BALTIMORE, MD – Maryland Attorney General Brian E. Frosh today joined a multistate coalition urging the adoption of U.S. House and Senate resolutions that call for the cancellation of up to $50,000 in federal student debt owed by every federal student loan borrower nationwide.
In their letter to Congress, the attorneys general stress the immediate relief needed for borrowers struggling with unmanageable student loan debt, which has only been exacerbated by the COVID-19 pandemic and current financial crisis. The resolutions, Senate Resolution 46 and House Resolution 100, call on President Biden to exercise his authority to cancel up to $50,000 in federal student loan debt per borrower.
“Terrible mismanagement of federal student loan programs has left student-borrowers with an enormous amount of debt, often after being persuaded to take out loans for educational programs that offered no real hope of meaningful employment,” said Attorney General Frosh.
According to the letter, the existing repayment system for federal student loans provides insufficient opportunity for struggling borrowers to manage their debts. As many as one in five federal student loan borrowers are in default. Options for student borrowers to obtain relief have also proven to be inadequate. Only 2 percent of borrowers who applied for loan discharges under the Public Service Loan Forgiveness program have been granted a discharge, and efforts by state attorneys general to obtain student loan discharges for students defrauded by for-profit schools have been stymied by the U.S. Department of Education (ED).
The letter specifically highlights misconduct by for-profit schools, and how the industry’s predatory practices have disproportionately harmed people of color. The attorneys general also explain that cancelling federal student loan debt can substantially increase Black and Latino household wealth and help close the racial wealth gap.
The Maryland Attorney General’s office has, for many years, sought protections for student-borrowers. Attorney General Frosh, as part of a multistate coalition, led a group of states in the filing of a lawsuit in 2017 defending the Gainful Employment Rule when the ED delayed and rolled back various parts of this regulation. The rule was implemented in 2014, and had prohibited institutions from participating in the federal student loan program if the institutions’ educational programs consistently fail to prepare students for gainful employment. Again in 2020, Attorney General Frosh and 17 other attorneys general filed a lawsuit against ED Secretary Betsy DeVos asking the court to vacate the rule that repealed the Gainful Employment Act.
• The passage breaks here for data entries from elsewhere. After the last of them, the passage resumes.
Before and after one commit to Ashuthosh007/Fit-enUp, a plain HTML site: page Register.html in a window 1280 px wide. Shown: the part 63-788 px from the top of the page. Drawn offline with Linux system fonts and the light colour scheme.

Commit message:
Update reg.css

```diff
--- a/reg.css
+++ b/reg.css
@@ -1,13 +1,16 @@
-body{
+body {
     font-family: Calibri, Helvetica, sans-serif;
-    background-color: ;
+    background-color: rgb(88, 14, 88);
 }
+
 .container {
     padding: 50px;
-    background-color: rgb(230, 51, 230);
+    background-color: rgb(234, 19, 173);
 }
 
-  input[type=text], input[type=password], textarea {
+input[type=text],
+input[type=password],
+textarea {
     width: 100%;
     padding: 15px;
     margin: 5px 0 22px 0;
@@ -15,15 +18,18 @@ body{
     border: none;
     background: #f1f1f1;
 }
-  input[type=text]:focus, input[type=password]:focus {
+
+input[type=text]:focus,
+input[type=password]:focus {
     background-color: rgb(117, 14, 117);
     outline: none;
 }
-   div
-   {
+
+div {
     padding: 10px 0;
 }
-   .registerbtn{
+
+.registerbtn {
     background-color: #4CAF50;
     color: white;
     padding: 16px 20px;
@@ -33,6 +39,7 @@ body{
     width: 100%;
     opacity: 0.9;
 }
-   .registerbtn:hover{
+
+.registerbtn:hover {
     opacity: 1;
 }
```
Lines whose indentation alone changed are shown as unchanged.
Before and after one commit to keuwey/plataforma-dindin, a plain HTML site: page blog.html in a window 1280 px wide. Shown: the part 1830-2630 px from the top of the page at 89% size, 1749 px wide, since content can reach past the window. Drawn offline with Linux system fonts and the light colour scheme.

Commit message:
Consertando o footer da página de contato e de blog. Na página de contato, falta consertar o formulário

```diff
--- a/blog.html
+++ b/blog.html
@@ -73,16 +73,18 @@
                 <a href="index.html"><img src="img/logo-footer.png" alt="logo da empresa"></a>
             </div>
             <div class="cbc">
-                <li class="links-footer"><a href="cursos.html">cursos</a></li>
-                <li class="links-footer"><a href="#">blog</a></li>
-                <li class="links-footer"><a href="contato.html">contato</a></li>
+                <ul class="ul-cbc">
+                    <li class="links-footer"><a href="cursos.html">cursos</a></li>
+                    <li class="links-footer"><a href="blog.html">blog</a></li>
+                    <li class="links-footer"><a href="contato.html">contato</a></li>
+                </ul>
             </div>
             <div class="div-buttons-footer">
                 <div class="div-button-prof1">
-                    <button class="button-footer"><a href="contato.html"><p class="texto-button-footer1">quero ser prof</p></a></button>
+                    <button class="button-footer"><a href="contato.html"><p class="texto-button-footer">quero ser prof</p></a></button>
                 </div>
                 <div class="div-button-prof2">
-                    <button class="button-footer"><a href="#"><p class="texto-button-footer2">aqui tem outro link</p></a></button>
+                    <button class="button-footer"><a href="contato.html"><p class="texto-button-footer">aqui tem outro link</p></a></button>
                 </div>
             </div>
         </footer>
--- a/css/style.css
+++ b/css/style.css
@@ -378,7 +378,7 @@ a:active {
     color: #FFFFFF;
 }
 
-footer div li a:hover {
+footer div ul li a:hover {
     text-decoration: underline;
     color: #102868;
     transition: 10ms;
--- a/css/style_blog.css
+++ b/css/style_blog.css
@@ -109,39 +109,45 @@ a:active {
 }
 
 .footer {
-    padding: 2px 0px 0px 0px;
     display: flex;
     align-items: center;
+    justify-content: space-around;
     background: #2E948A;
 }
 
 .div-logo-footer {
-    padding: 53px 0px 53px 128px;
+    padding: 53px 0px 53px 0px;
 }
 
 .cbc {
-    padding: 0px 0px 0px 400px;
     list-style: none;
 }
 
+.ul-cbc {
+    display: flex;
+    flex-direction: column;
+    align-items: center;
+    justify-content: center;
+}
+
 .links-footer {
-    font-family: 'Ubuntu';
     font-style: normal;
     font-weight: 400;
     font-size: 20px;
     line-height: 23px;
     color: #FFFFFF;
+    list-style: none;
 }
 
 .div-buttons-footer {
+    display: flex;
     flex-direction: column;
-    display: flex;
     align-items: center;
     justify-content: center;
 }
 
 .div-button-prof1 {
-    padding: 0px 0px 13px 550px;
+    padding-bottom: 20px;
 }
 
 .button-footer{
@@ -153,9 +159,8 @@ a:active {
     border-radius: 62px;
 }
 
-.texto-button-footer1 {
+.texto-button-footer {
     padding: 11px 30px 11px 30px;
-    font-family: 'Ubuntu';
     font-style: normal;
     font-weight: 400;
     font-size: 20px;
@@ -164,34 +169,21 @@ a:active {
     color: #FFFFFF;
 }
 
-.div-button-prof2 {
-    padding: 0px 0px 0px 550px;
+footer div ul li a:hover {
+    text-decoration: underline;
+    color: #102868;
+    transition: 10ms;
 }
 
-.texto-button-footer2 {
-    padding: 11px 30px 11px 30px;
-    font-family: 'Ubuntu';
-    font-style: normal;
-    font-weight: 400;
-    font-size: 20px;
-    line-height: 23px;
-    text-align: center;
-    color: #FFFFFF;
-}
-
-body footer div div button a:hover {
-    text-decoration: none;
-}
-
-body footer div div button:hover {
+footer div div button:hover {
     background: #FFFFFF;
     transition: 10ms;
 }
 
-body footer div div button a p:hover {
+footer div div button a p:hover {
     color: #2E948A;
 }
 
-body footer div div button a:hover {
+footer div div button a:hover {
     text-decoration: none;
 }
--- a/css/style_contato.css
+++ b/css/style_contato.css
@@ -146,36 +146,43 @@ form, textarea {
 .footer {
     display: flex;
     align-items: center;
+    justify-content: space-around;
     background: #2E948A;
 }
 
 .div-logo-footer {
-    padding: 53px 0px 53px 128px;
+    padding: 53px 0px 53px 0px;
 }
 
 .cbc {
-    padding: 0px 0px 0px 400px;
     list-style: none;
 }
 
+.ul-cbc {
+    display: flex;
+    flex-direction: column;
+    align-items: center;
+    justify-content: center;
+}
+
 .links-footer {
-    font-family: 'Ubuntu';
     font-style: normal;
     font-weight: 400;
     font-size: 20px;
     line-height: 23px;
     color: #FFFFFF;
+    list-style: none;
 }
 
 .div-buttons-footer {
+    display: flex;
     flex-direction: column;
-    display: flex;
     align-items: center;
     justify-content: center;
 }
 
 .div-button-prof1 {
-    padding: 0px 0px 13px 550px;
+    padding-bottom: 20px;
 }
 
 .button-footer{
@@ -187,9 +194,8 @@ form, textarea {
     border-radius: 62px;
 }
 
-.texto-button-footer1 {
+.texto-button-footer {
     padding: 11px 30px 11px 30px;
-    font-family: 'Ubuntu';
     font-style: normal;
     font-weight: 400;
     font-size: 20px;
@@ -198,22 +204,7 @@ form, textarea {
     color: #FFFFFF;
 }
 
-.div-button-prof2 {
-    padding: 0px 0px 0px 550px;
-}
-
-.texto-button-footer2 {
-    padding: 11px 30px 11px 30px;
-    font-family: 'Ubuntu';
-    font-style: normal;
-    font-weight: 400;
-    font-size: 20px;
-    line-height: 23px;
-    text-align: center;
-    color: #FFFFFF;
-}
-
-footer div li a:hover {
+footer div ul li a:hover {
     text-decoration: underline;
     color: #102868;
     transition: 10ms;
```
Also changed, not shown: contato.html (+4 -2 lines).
During the previous administration, the ED, on three separate occasions, delayed the implementation of the Borrower Defense Rule, which was designed to hold abusive higher education institutions accountable for cheating students and taxpayers out of billions of dollars in federal loans. When it was finally implemented in 2019, the Borrower Defense Rule was inadequate, making it more likely that Marylanders would be saddled with significant amounts of student loan debt that they could not repay. Attorney General Frosh and 22 other states filed a lawsuit in 2020 alleging the new rule harms the public interest and welfare of the residents of the State of Maryland.
Joining Attorney General Frosh in today’s letter are the attorneys general of Connecticut, Delaware, the District of Columbia, Hawaii, Illinois, Massachusetts, Minnesota, Nevada, New Jersey, New Mexico, New York, Oregon, Vermont, Virginia, Washington, and Wisconsin.